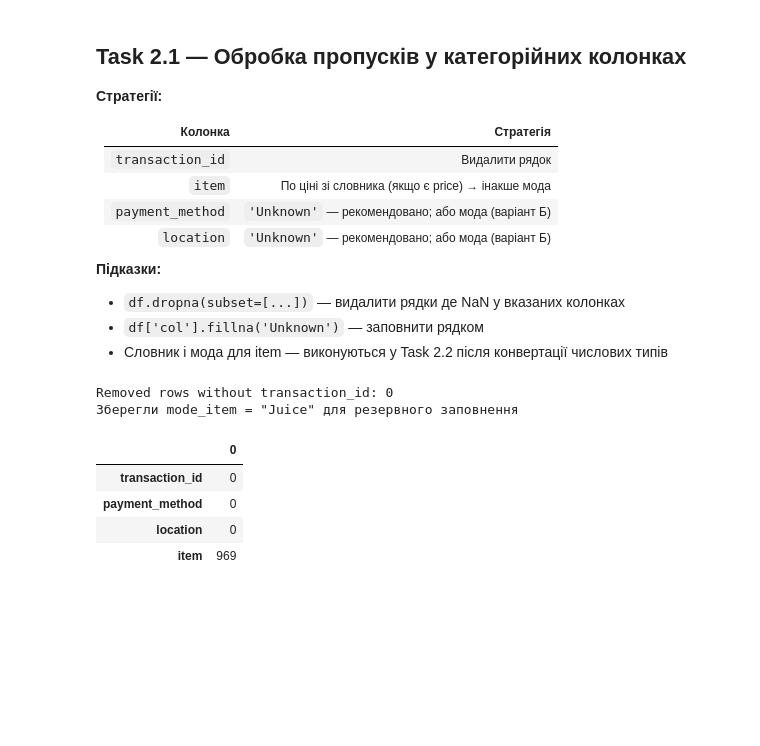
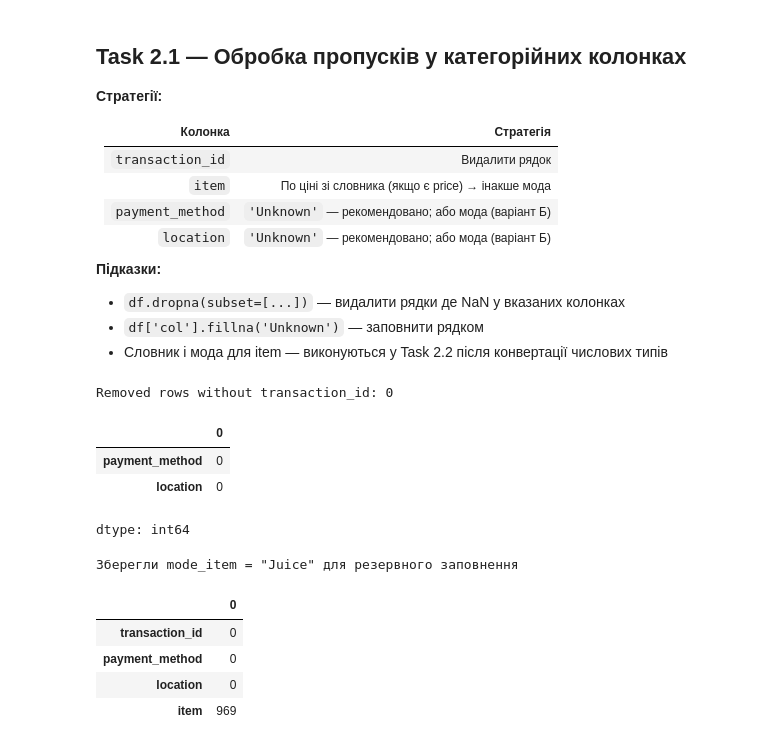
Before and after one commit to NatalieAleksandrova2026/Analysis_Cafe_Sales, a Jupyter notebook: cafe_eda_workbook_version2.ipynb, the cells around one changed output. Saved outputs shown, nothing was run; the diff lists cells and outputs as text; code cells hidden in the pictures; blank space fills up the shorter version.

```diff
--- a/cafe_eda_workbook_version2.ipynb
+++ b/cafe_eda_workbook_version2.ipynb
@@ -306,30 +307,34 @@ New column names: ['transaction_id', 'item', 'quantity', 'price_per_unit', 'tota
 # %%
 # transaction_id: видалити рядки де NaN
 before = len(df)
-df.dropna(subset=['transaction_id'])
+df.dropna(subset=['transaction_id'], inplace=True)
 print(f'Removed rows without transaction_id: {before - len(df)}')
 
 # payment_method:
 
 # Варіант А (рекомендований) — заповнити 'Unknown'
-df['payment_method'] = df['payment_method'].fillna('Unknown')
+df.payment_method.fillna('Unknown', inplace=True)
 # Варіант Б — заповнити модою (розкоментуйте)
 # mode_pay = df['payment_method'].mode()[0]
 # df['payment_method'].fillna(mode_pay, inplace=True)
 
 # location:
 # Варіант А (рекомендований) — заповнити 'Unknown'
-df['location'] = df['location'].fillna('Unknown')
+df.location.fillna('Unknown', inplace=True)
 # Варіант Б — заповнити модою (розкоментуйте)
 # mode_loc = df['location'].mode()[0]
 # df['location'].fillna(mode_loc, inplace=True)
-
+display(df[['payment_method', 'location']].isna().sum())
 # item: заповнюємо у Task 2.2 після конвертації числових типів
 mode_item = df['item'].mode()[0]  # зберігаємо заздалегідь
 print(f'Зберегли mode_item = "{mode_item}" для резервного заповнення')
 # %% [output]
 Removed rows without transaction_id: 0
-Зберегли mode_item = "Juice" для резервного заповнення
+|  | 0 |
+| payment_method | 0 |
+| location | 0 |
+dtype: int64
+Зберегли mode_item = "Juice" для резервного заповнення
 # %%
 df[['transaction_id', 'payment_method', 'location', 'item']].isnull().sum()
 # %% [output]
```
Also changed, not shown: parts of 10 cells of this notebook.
__________
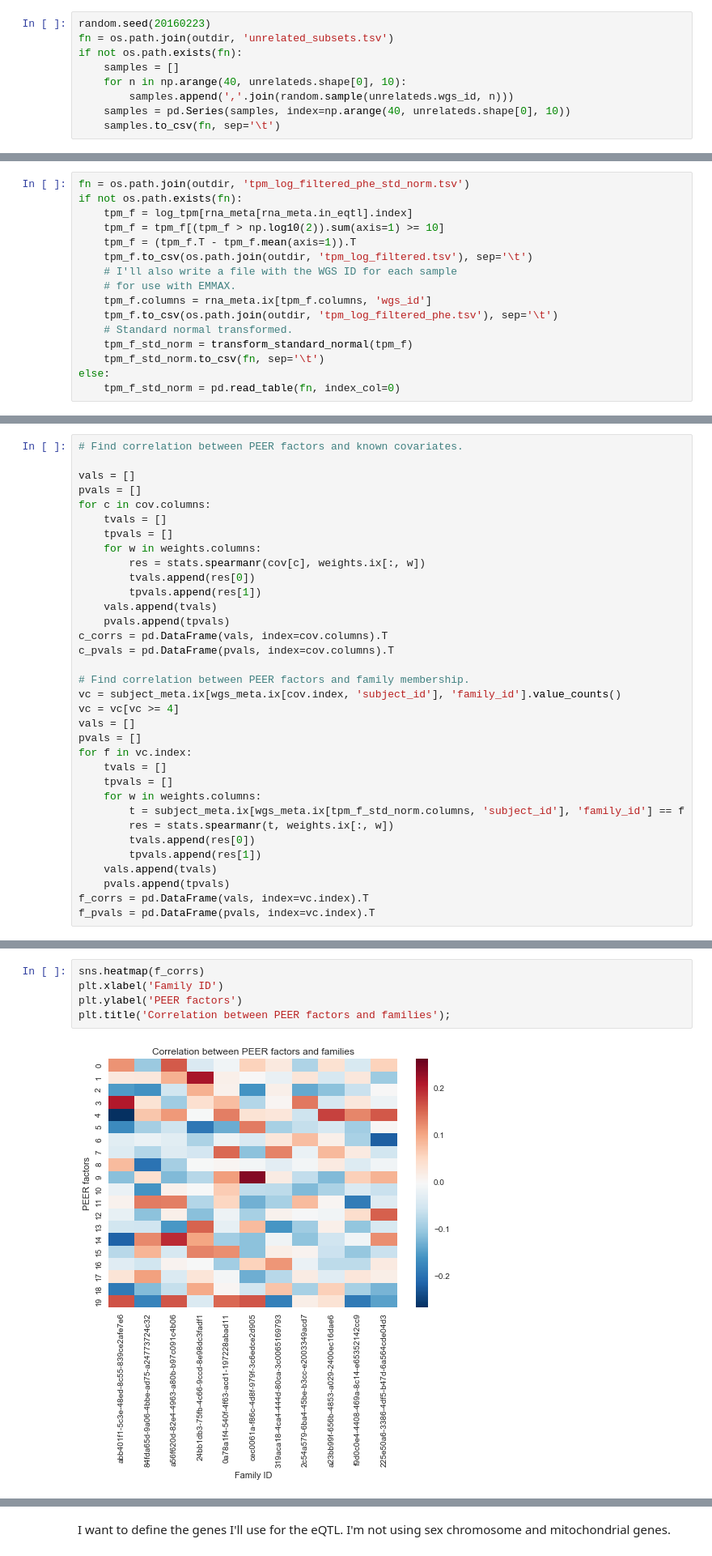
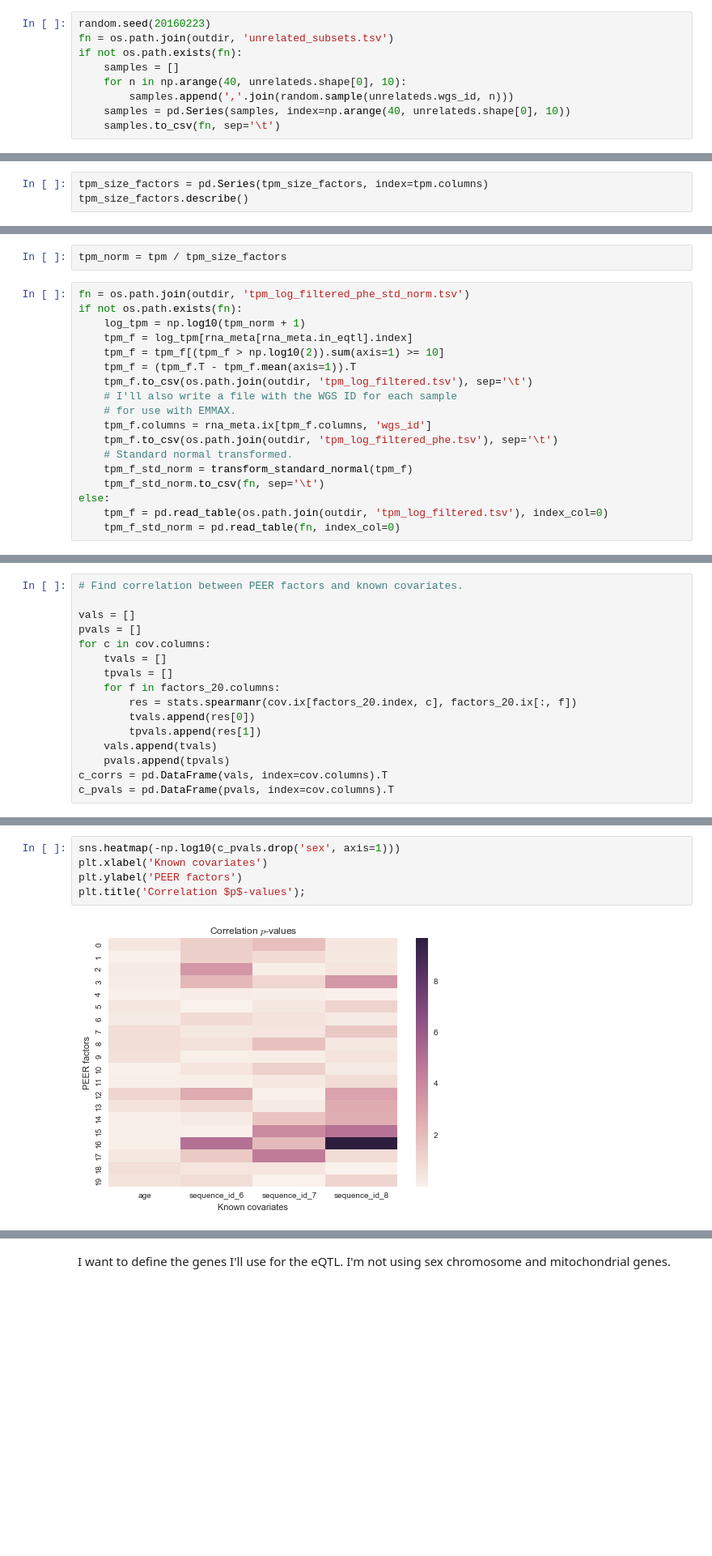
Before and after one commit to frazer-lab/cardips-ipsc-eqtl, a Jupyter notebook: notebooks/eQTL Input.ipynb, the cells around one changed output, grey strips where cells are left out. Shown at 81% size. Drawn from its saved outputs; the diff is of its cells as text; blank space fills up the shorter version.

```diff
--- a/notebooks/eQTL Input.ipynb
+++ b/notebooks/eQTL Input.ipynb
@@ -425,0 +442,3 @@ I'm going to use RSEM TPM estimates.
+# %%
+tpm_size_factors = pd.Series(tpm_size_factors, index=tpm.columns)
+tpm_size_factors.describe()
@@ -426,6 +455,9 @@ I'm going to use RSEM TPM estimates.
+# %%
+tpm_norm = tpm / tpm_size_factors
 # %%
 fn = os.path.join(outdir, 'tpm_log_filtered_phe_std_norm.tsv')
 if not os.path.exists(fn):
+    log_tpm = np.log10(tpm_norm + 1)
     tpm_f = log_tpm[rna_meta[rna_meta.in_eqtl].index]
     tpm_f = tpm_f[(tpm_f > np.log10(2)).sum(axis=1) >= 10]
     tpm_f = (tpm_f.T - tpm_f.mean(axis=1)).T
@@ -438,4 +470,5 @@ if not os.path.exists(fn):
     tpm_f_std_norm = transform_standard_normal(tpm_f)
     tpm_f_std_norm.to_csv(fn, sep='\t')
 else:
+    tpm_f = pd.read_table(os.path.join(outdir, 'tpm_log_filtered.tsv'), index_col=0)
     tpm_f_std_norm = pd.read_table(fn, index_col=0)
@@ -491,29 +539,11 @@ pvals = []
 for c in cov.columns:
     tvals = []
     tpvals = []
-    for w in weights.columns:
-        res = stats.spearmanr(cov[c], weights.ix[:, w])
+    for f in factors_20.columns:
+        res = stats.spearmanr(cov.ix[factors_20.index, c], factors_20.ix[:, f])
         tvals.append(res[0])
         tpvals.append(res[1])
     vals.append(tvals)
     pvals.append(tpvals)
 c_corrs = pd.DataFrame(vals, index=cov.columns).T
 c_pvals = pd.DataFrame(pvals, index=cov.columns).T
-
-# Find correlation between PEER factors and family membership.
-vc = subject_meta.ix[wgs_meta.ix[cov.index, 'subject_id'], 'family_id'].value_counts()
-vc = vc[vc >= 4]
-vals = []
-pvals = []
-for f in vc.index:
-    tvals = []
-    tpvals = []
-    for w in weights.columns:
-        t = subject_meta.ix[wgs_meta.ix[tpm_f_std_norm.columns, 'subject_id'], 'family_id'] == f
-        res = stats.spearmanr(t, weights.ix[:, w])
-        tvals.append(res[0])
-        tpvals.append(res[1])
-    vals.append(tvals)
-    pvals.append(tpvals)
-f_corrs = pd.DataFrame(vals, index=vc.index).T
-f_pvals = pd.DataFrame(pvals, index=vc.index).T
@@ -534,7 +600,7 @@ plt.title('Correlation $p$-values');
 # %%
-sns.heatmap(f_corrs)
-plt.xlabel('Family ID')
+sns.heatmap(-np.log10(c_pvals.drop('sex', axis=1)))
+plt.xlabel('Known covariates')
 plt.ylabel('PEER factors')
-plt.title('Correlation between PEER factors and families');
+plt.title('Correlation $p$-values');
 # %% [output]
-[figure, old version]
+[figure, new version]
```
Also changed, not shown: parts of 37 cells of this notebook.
__________
→ **Task brief**: I would like you to report every line in the listing above that contains "rows".

→ **Exercise answer**:
 print(f'Removed rows without transaction_id: {before - len(df)}')
 Removed rows without transaction_id: 0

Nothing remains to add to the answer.